TASK TO CARRY OUT:
The required result is each line of the entries below containing the string "sklearn".

INFORMATION:
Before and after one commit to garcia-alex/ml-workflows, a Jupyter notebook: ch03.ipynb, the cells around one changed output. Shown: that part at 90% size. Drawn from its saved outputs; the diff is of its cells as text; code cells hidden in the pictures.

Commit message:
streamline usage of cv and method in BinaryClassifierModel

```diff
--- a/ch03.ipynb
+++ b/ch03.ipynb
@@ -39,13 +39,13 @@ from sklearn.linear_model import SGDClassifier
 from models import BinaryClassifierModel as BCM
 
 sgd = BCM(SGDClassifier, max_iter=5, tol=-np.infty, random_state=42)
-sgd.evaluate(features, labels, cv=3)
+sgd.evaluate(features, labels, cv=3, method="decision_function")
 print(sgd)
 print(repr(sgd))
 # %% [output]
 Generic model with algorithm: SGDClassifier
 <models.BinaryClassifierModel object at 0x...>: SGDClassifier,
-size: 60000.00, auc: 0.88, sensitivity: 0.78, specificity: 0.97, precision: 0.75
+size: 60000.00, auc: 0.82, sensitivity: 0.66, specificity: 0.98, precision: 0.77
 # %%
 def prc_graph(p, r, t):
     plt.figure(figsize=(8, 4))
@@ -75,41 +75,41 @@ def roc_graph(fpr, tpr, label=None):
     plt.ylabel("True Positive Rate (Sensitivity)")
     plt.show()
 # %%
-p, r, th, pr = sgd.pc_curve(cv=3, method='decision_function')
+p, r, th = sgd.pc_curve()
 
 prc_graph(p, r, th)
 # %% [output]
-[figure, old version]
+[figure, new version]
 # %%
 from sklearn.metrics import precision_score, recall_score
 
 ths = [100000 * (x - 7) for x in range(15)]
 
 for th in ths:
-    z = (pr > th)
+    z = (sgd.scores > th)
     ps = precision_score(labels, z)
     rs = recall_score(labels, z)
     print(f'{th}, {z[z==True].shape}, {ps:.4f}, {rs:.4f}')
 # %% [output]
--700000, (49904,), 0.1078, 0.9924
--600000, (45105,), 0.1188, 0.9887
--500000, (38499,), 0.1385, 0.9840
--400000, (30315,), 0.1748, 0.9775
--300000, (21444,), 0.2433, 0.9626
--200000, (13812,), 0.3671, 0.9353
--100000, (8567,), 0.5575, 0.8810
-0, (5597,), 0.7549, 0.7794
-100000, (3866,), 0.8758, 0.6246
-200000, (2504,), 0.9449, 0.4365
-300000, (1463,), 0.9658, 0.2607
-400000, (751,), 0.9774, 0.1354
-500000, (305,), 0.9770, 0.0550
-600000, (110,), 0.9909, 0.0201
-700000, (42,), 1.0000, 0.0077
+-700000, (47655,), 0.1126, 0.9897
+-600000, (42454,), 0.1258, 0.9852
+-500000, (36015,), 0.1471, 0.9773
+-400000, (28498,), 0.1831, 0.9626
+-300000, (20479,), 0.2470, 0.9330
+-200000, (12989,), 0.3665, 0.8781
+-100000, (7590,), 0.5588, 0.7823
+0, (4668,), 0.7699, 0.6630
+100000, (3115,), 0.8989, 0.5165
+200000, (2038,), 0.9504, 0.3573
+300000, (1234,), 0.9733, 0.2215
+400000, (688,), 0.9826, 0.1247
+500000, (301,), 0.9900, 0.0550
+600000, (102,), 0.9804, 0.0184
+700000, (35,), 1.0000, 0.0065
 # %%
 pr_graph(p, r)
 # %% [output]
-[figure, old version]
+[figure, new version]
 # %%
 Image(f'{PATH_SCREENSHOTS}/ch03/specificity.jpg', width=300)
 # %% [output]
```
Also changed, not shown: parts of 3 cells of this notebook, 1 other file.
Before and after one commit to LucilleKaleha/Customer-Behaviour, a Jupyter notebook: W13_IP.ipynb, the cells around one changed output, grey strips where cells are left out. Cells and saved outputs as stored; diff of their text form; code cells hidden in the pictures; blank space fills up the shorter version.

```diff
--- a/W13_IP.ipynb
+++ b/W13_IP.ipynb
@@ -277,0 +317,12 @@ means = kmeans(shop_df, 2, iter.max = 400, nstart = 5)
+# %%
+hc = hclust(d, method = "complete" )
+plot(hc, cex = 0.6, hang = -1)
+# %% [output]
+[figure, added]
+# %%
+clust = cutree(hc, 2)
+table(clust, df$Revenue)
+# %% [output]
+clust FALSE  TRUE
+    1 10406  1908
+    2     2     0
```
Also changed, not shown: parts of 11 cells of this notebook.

ANSWER TO THE EXERCISE:
@@ -39,13 +39,13 @@ from sklearn.linear_model import SGDClassifier
 from sklearn.metrics import precision_score, recall_score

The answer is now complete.